» **DATA FOR THIS EXERCISE**
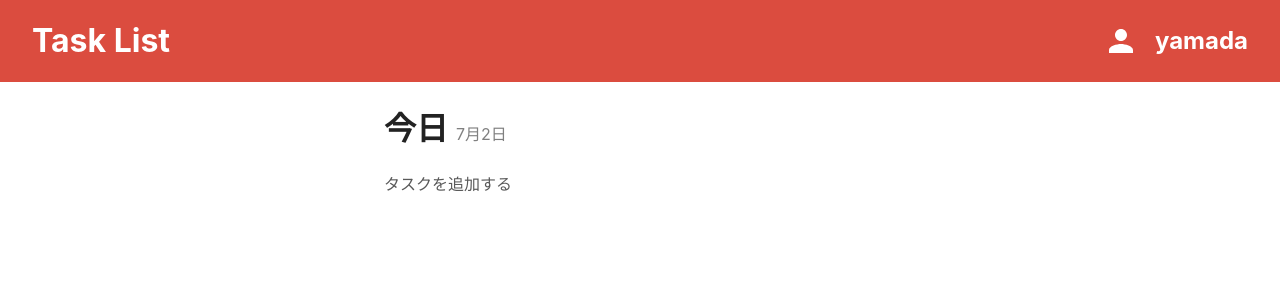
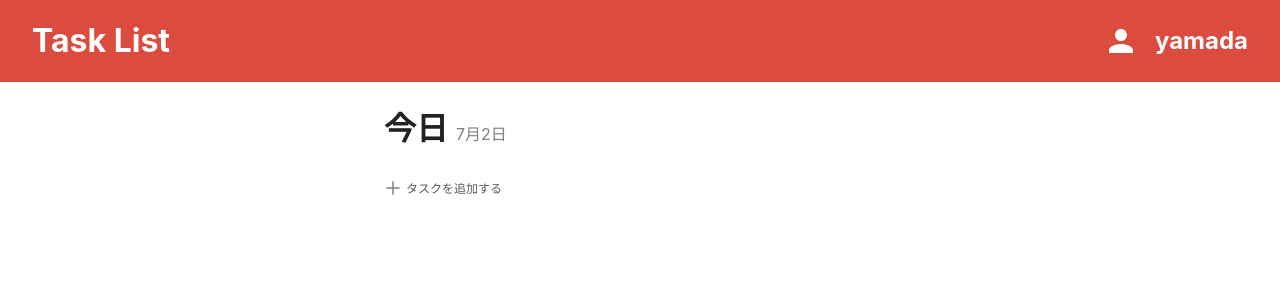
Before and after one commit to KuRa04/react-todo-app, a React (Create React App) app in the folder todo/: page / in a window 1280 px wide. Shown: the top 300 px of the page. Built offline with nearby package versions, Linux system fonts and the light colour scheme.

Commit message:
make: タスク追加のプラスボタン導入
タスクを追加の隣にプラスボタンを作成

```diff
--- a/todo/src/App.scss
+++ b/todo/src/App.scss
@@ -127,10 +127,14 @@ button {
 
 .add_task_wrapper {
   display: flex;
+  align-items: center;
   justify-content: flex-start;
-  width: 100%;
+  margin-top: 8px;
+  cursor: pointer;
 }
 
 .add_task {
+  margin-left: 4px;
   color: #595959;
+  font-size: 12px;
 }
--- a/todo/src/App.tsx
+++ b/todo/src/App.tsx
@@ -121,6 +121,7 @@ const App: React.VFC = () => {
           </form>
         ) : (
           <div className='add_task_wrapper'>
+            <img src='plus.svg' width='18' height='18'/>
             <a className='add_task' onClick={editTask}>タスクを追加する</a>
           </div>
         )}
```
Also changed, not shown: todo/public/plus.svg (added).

...

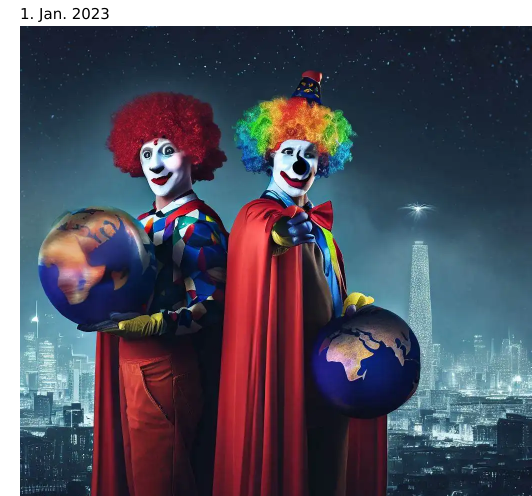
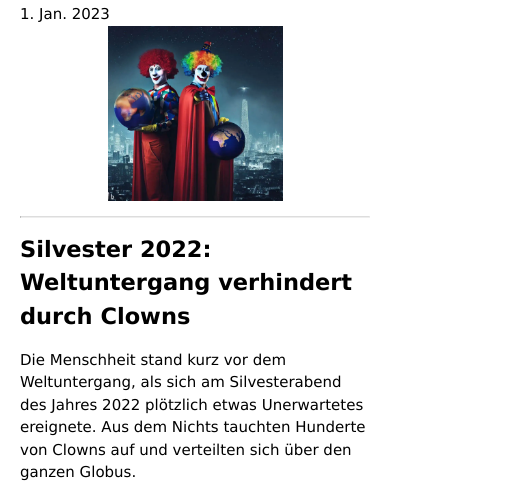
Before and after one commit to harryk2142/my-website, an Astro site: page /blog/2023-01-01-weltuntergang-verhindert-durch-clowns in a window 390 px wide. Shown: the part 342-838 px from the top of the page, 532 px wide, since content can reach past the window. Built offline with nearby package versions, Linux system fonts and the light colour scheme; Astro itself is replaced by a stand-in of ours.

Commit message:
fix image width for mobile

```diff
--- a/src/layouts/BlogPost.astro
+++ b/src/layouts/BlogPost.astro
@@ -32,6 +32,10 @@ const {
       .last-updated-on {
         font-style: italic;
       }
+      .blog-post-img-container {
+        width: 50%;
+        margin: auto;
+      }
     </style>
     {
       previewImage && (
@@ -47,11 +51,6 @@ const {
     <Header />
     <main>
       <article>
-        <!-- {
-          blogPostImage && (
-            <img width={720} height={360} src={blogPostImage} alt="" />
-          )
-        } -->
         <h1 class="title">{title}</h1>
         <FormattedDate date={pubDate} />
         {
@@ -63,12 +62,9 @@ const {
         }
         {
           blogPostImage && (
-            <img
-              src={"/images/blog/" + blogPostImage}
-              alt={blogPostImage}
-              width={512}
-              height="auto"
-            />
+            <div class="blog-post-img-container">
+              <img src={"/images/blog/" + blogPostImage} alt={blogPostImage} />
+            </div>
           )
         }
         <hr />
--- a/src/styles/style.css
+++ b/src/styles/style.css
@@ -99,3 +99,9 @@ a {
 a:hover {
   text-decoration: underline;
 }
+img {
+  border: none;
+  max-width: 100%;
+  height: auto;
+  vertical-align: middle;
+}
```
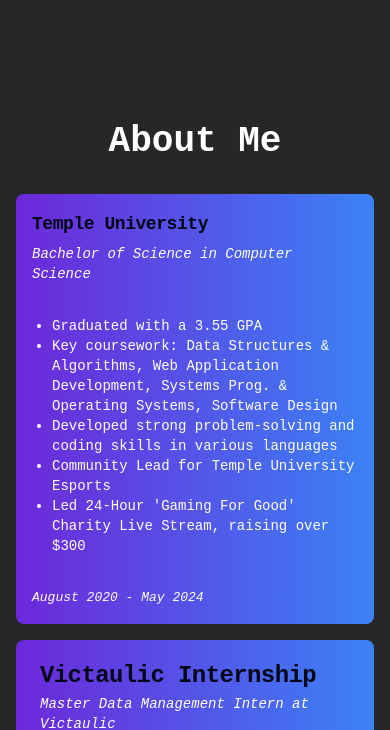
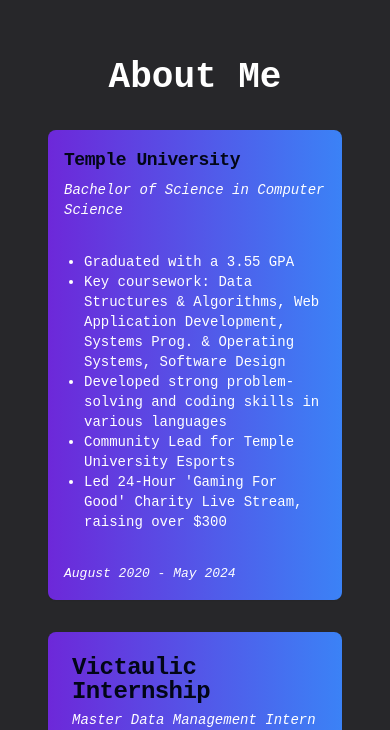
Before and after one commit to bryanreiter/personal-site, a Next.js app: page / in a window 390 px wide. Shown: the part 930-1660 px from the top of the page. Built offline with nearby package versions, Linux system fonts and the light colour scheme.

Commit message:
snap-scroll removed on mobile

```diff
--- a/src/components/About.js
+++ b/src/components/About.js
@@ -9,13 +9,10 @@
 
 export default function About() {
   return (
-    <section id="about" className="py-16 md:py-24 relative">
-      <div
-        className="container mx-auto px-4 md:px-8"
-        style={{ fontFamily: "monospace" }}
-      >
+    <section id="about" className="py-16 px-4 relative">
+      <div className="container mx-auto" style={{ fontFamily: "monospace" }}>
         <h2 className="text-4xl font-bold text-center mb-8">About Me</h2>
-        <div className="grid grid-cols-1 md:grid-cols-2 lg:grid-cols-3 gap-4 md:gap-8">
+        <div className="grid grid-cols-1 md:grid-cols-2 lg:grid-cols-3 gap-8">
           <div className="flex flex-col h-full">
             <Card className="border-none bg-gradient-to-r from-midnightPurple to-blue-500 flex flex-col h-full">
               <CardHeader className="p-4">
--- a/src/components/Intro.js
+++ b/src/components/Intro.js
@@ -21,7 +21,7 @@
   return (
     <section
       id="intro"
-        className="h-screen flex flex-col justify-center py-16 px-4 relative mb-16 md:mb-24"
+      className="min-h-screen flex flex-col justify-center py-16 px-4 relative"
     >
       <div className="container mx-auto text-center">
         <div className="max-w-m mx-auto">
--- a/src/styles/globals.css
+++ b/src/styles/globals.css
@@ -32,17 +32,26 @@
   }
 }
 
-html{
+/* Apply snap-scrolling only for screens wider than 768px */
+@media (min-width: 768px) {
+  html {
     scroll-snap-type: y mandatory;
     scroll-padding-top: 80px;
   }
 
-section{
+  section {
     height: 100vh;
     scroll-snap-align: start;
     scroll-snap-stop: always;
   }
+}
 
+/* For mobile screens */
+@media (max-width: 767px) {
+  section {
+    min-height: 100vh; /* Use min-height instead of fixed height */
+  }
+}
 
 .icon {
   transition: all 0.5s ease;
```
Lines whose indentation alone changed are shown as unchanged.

==

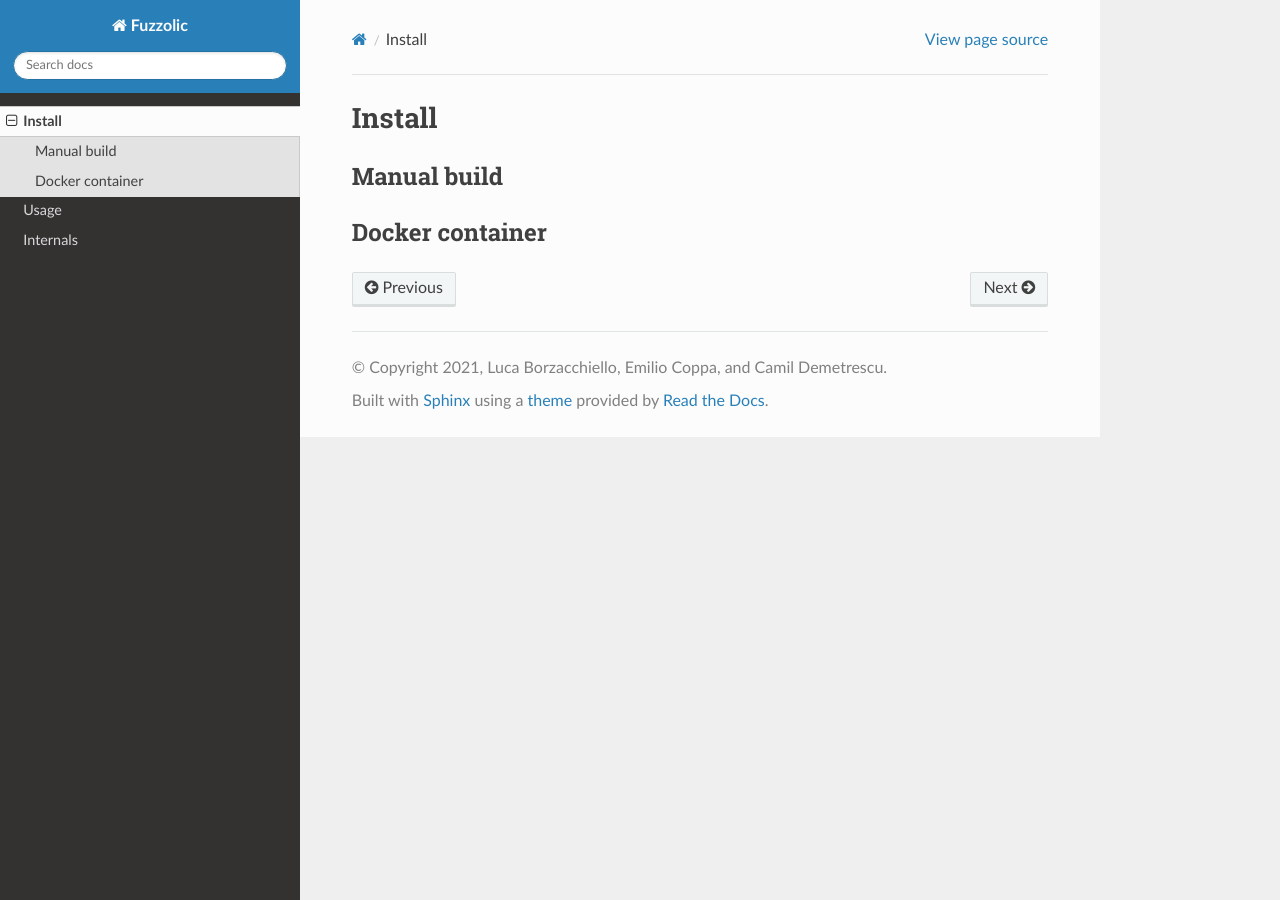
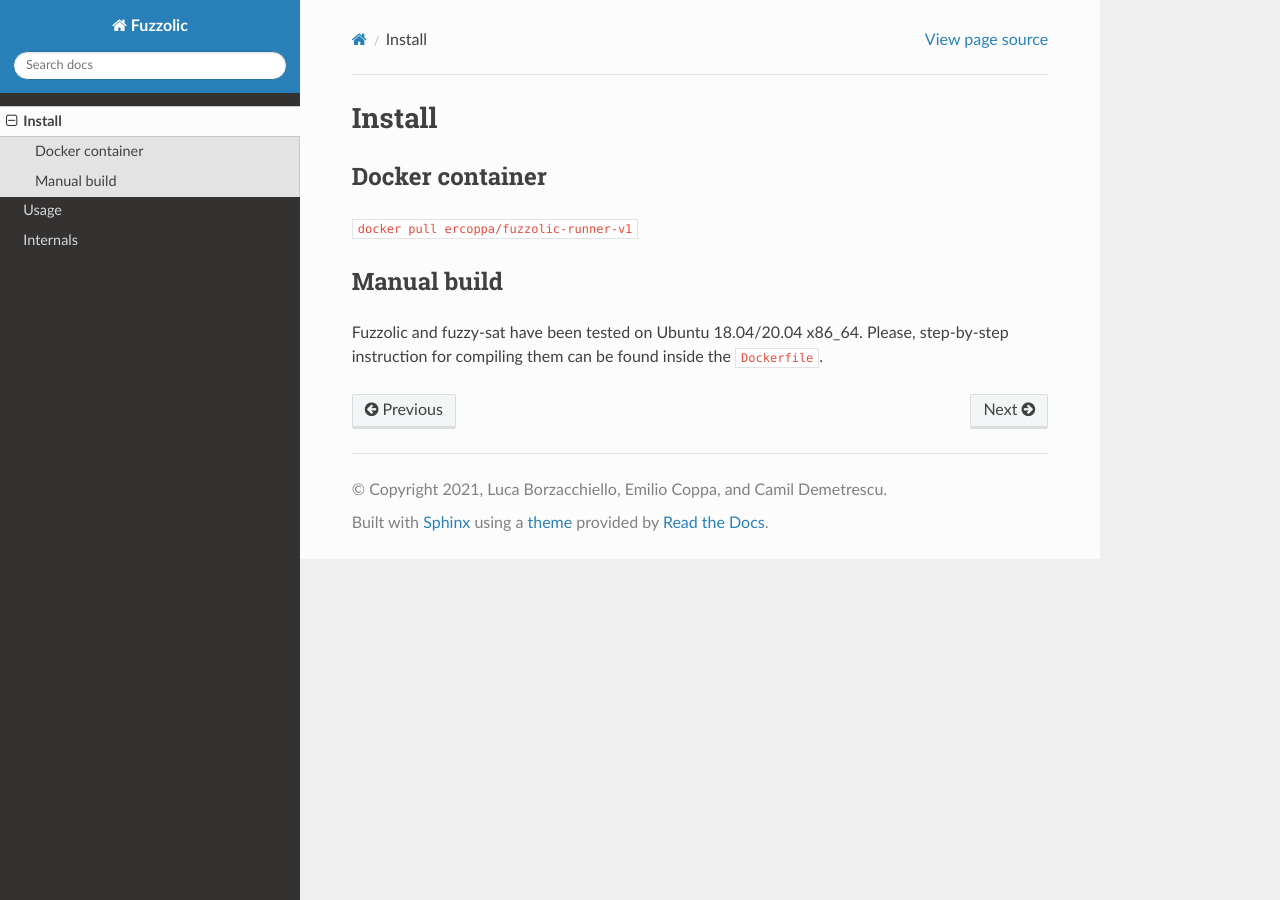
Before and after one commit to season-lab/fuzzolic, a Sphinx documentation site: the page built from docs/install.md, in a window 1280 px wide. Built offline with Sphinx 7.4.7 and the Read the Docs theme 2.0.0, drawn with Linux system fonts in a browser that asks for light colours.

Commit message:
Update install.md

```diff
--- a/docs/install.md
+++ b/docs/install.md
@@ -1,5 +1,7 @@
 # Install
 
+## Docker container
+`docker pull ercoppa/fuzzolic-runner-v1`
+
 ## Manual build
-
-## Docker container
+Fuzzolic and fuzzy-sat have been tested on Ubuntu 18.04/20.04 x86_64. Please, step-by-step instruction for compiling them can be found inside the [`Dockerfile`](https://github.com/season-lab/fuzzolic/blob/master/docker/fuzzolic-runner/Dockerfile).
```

» **WORK ORDER**
Could you reproduce exactly the lines of the entries above, from the one with "Before and after one commit to KuRa04/react-todo-app, a" through the one with "Also changed, not", and nothing else?

» **REPLY TO THE TASK**
Before and after one commit to KuRa04/react-todo-app, a React (Create React App) app in the folder todo/: page / in a window 1280 px wide. Shown: the top 300 px of the page. Built offline with nearby package versions, Linux system fonts and the light colour scheme.

Commit message:
make: タスク追加のプラスボタン導入
タスクを追加の隣にプラスボタンを作成

```diff
--- a/todo/src/App.scss
+++ b/todo/src/App.scss
@@ -127,10 +127,14 @@ button {
 
 .add_task_wrapper {
   display: flex;
+  align-items: center;
   justify-content: flex-start;
-  width: 100%;
+  margin-top: 8px;
+  cursor: pointer;
 }
 
 .add_task {
+  margin-left: 4px;
   color: #595959;
+  font-size: 12px;
 }
--- a/todo/src/App.tsx
+++ b/todo/src/App.tsx
@@ -121,6 +121,7 @@ const App: React.VFC = () => {
           </form>
         ) : (
           <div className='add_task_wrapper'>
+            <img src='plus.svg' width='18' height='18'/>
             <a className='add_task' onClick={editTask}>タスクを追加する</a>
           </div>
         )}
```
Also changed, not shown: todo/public/plus.svg (added).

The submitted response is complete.